I had not been to South Carolina since I was a child so I remembered absolutely nothing about the place. What I did remember was dirt roads, but that all looked very different. In some ways, it reminded me of New York. Because we arrived in darkness I didn’t really get a good a look at the town. I could not wait until morning to see the place. The different emotions I felt helped me deal with my uncle’s death in a different way, but that changed when I attended the viewing. At that time, I got very emotional when I saw photos of my dad with my uncle. It brought back memories, in addition to not being allowed to attend my dad’s funeral. I didn’t my family in over four decades. One thing about Dillon, South Carolina that did not change was the southern atmosphere, particularly where my family live. I was surprised by the how diversity in Dillon. For instance, there was a large Hispanic community across Dillon. I saw many black and white people but I was somewhat taken aback by how many Hispanic people I saw in Dillon. I guess living in New York City for so long surprised at all by the diversity, but Dillon, as I remembered it, did not have any Hispanic people. Another constant was how polite the people were. For example, I would walk into the diner near the hotel and would immediately be greeted with “good morning.” This decorum is taken for granted. Of course, respect happens in NY and other places, but I was reminded of the importance of politeness. Driving is necessary in Dillon. Every place transportation.
On the day of my uncle’s funeral, I visited my father’s grave. When I was told of the headstone that he had, I purchased a new one. My dad is buried near his dad David McCallum, his sister, and now, his brother. I was struck by was the kind of respect and courtesy shown by people in Dillon. During the funeral procession, many cars ca,e to a complete stop along the highway which was clearly a sign of respect for our family. I learned later from cousins that the McCallum family is large and well respected in Dillon. I have seen many funeral processions in NY and sometimes I saw so much cutting in and out of a funeral procession, that it was totally different in South Carolina. It was something that caught my attention almost immediately. I am in no way disparaging people from New York, but I could not ignore this glaring distinction between the two places when it comes to this particular aspect of social awareness.

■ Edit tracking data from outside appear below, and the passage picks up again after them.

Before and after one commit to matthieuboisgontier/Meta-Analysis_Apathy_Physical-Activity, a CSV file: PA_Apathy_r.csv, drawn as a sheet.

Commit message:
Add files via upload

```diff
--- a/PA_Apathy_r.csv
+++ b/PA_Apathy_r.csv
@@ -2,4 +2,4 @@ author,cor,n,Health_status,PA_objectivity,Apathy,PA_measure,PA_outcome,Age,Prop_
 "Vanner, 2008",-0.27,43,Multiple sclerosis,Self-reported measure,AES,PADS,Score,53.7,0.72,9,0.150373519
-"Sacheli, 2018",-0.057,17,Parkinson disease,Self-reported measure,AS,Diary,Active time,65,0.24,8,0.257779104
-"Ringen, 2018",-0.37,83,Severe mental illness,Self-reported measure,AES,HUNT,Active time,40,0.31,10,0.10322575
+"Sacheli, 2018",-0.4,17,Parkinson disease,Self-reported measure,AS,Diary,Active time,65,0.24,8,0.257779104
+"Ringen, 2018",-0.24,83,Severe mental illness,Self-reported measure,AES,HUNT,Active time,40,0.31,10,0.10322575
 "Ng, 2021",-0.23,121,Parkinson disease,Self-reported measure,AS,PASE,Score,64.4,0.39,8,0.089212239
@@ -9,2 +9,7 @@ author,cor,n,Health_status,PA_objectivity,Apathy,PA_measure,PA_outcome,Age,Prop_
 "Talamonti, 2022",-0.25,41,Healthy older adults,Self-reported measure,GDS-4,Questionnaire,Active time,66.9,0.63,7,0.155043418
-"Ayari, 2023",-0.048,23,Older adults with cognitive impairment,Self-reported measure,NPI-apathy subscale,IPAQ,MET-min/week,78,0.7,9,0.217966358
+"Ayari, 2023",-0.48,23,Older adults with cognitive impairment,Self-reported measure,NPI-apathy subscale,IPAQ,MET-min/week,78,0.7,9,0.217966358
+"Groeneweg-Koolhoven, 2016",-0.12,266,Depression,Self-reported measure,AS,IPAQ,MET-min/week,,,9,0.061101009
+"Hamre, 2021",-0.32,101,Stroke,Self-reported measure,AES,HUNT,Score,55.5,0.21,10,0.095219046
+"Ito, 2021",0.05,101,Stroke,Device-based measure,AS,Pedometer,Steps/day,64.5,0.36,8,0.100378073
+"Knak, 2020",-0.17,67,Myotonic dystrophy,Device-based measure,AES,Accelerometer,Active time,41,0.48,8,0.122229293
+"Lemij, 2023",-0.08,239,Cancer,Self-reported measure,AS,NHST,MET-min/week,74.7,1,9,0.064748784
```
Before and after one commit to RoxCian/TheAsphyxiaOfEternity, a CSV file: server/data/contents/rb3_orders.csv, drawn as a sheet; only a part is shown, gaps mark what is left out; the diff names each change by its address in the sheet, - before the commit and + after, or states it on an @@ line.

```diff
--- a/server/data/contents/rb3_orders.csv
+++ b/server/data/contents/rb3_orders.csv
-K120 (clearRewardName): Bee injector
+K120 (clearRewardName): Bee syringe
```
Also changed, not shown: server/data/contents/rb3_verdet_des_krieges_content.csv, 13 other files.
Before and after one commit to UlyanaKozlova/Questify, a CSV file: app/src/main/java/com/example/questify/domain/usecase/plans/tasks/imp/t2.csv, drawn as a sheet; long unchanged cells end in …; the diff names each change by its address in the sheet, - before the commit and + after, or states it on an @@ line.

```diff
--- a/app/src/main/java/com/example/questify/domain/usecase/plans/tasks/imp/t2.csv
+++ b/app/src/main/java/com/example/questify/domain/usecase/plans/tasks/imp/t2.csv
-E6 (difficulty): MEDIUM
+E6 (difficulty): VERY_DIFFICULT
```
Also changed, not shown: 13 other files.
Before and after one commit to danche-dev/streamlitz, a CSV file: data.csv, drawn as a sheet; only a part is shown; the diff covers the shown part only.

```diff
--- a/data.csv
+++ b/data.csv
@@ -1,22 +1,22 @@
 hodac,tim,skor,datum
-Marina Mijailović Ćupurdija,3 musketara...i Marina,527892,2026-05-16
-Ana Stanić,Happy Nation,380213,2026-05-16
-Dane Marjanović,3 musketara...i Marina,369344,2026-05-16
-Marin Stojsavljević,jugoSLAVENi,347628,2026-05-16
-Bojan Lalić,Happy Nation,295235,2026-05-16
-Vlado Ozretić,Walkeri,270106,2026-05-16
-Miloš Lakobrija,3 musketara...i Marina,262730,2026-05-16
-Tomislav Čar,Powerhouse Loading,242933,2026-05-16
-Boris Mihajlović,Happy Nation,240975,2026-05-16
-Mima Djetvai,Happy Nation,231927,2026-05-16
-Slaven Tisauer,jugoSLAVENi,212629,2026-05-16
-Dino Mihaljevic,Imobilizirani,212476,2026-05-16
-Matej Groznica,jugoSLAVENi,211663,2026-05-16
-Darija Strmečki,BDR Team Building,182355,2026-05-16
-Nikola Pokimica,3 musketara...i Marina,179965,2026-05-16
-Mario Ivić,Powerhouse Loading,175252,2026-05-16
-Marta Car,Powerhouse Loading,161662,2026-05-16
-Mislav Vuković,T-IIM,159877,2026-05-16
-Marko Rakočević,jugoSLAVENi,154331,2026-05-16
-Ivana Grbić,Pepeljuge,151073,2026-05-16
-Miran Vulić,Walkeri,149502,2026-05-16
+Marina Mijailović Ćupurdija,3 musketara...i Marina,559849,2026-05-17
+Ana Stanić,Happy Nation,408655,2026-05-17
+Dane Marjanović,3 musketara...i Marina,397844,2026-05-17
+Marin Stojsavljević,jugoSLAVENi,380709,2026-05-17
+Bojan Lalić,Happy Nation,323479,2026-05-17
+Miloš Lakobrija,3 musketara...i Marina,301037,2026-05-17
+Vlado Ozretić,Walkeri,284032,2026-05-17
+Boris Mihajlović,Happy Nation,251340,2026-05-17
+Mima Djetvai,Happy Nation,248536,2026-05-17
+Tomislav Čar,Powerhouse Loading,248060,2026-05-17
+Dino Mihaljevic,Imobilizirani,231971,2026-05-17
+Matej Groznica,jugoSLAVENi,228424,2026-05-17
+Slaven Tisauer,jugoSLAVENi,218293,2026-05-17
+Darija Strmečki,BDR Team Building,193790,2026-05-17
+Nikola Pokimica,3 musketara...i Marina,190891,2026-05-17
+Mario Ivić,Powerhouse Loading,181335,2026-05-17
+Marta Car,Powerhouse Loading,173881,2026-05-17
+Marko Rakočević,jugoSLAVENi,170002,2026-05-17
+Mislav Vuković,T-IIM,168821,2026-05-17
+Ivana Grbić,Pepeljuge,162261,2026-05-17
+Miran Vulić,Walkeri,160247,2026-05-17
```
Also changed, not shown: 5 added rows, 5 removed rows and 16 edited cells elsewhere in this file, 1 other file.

I saw my mother’s new trailer for the first time. What a nice looking place. I wondered whether it is time for my mom to make that permanent move down south – something she has wanted to do for many years but my incarceration put a hold on that. I think part of her would like to make that happen ASAP, but she is sealing with something that I dealt with during my time in prison. My mom is very comfortable where she’s currently living because she has lived in Bushwick Brooklyn for a long time. But a part of her is longing to move back home. The most important reason in terms of deciding whether to permanently move down south is whether my sister Ella (who has cerebral Palsy) would continue to receive the good care that she is receiving. The care in Dillon is not as good or reliable as the kind of care she’s receiving in New York. That, under no uncertain terms, can’t be underestimated. My sister’s well being is very important to my family. Visiting my hometown is something that I’m going to definitely do more of.